I’ve been frantically stocking up on all of the appropriate antique fabrics I can find.  It’s going to be a long winter with many fewer shopping opportunities.  I’m trying to make sure that I have enough fabric on hand to dress the dolls I will be making from now through early spring.  The only drawback is that it’s making me feel a bit like a squirrel putting away nuts for winter 🙂

Early 19th century German wooden doll, with intricately carved ball joints and turn of the 20th century indigo clothing. The doll stands next to a 19th century domed wooden trunk in original blue paint and a 19th century turned walnut spool holder /pincushion.

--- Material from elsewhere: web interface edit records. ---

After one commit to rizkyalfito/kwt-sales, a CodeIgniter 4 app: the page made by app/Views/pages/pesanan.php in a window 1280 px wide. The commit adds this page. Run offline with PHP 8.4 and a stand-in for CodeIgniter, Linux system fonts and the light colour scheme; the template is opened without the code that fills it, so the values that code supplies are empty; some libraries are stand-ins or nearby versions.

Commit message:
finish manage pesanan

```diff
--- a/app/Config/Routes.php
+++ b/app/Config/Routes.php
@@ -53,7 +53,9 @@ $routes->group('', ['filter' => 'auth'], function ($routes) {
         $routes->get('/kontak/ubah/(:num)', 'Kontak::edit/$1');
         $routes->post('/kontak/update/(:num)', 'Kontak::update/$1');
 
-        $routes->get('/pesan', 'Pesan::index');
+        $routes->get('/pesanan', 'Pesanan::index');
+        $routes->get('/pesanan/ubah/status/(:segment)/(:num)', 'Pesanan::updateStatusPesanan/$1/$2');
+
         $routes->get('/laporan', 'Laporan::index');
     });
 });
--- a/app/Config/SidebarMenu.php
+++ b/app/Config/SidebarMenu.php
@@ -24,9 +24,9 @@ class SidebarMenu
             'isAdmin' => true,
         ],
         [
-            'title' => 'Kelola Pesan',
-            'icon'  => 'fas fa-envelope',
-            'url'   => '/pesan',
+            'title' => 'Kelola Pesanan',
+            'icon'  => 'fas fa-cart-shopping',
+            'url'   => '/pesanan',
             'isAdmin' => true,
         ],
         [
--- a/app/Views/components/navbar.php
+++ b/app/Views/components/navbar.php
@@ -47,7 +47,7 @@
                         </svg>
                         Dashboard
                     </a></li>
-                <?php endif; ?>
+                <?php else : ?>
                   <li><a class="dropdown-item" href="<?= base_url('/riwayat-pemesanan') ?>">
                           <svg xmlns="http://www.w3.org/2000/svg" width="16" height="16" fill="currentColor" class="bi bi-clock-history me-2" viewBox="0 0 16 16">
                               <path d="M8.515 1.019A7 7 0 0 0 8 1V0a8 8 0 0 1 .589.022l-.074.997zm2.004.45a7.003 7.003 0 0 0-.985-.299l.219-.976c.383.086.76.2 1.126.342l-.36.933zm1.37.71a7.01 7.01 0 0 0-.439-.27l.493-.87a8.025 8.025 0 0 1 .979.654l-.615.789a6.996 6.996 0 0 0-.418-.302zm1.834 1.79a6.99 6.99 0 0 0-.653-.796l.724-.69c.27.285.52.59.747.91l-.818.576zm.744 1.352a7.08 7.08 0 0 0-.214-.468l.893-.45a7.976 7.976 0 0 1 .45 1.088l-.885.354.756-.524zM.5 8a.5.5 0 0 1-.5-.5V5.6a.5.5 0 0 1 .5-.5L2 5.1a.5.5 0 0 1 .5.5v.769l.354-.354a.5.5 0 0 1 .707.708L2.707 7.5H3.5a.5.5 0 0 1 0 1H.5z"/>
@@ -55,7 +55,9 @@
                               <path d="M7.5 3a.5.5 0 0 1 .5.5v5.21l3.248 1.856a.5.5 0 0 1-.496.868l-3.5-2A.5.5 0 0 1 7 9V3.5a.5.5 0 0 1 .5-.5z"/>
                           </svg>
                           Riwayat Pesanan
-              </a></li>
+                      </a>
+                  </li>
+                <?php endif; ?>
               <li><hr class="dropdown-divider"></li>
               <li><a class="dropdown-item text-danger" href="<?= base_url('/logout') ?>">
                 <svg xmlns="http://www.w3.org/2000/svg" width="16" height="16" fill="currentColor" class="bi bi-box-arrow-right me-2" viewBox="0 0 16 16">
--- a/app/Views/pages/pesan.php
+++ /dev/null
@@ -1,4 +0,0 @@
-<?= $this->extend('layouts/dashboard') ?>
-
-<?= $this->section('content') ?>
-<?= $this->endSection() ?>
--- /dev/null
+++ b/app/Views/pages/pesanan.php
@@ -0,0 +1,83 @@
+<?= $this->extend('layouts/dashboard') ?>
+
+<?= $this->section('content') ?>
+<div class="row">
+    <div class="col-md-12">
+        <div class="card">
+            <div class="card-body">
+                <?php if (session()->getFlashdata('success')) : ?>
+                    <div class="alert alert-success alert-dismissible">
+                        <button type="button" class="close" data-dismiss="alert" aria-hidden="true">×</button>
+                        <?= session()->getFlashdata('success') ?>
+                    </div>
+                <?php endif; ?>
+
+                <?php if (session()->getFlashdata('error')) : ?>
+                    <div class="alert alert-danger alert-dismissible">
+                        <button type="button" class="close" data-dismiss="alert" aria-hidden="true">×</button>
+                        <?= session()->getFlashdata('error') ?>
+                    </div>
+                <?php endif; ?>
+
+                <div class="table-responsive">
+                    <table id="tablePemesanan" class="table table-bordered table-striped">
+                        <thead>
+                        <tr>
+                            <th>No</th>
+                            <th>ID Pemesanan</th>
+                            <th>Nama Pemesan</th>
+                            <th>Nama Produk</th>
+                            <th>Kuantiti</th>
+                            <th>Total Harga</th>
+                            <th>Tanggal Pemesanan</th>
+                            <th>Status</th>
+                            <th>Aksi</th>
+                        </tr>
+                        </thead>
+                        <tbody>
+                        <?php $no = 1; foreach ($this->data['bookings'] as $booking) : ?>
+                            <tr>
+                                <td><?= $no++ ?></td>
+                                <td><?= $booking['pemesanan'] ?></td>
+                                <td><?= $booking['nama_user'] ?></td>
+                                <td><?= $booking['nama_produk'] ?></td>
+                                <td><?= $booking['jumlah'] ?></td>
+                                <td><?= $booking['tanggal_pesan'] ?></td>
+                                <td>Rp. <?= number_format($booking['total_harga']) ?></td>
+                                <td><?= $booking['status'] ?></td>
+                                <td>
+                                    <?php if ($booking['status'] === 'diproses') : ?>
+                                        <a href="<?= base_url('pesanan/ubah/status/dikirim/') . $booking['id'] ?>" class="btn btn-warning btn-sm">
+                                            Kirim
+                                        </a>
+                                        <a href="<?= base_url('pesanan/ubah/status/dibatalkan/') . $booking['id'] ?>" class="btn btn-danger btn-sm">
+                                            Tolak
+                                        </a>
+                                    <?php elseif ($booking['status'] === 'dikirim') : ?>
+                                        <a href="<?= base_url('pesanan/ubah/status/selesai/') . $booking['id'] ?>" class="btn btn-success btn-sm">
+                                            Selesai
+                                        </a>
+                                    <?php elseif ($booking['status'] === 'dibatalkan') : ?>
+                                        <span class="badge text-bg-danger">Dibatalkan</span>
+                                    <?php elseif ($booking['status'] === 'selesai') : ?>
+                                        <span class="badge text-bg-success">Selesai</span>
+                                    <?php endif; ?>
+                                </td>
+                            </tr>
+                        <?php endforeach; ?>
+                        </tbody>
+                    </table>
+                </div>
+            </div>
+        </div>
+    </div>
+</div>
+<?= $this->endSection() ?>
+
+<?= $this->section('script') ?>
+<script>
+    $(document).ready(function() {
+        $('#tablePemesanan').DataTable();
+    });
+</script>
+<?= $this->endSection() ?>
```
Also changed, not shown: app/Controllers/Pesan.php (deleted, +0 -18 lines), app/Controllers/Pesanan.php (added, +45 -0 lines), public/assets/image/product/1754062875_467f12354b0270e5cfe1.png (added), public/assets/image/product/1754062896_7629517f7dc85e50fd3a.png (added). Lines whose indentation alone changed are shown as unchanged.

Lying at her feet is an antique crochet sample booklet, made of brown polished cotton with pinked edges.

My shopping list, when I headed out to the doll show, consisted of one item – hand knitted doll socks.  Upon arrival at the show I very virtuously purchased numerous pairs of lacy knit stockings (they are the one and only item of apparel that I do not hand make for my reproduction Izannahs).  But then I got a bit sidetracked!  I happened upon a fantastic German wooden doll, dressed in indigo prints.

A closer look at my newly acquired antique wooden doll.

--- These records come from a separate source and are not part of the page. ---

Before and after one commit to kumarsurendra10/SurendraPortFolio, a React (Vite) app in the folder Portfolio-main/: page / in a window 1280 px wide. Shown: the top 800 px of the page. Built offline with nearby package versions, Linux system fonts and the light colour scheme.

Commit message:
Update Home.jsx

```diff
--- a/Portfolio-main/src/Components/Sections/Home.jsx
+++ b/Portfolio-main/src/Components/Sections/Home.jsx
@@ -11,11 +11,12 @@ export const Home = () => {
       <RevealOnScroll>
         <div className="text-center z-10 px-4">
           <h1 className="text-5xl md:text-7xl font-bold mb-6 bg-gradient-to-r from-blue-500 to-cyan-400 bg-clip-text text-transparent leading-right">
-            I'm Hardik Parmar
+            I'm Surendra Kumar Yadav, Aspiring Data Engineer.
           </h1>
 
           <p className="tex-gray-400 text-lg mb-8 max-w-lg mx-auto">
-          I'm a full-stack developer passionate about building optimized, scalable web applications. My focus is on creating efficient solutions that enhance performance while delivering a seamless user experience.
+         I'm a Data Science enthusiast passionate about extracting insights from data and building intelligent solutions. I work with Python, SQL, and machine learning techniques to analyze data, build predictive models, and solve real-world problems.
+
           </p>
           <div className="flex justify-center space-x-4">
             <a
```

Her clothing is old, though not as old as the doll herself.  I’m estimating that her current ensemble dates to 1890-1910.  Her pantalettes and chemise are probably original to the doll, which was made in the first part of the 19th century.  Soon the wooden doll was carefully wrapped in tissue and residing in my shopping bag.  To make sure that she didn’t feel lonely, I added a pair of tiny bisque pincushion dolls, a 1920’s Japanese bisque doll, a vintage spun cotton ornament, two tiny wooden Noah’s Ark dogs, and a pair of vintage evergreens to keep her company.

These tiny bisque pincushion dolls, clad in pink silk, are barely 2 inches tall.
Another fun flea market purchase is this doll size polychrome folk art cupboard. There is a drawer in the bottom, big enough to hold an entire child size tea set.
The girls were quite pleased when I brought home this Izannah size mid-19th century doll chair, with a rush seat. They were getting tired of having to share one chair 🙂 The chair is sitting on top of a c.1750 Rhode Island blanket chest in original red paint, covered with a late 19th century hooked rug.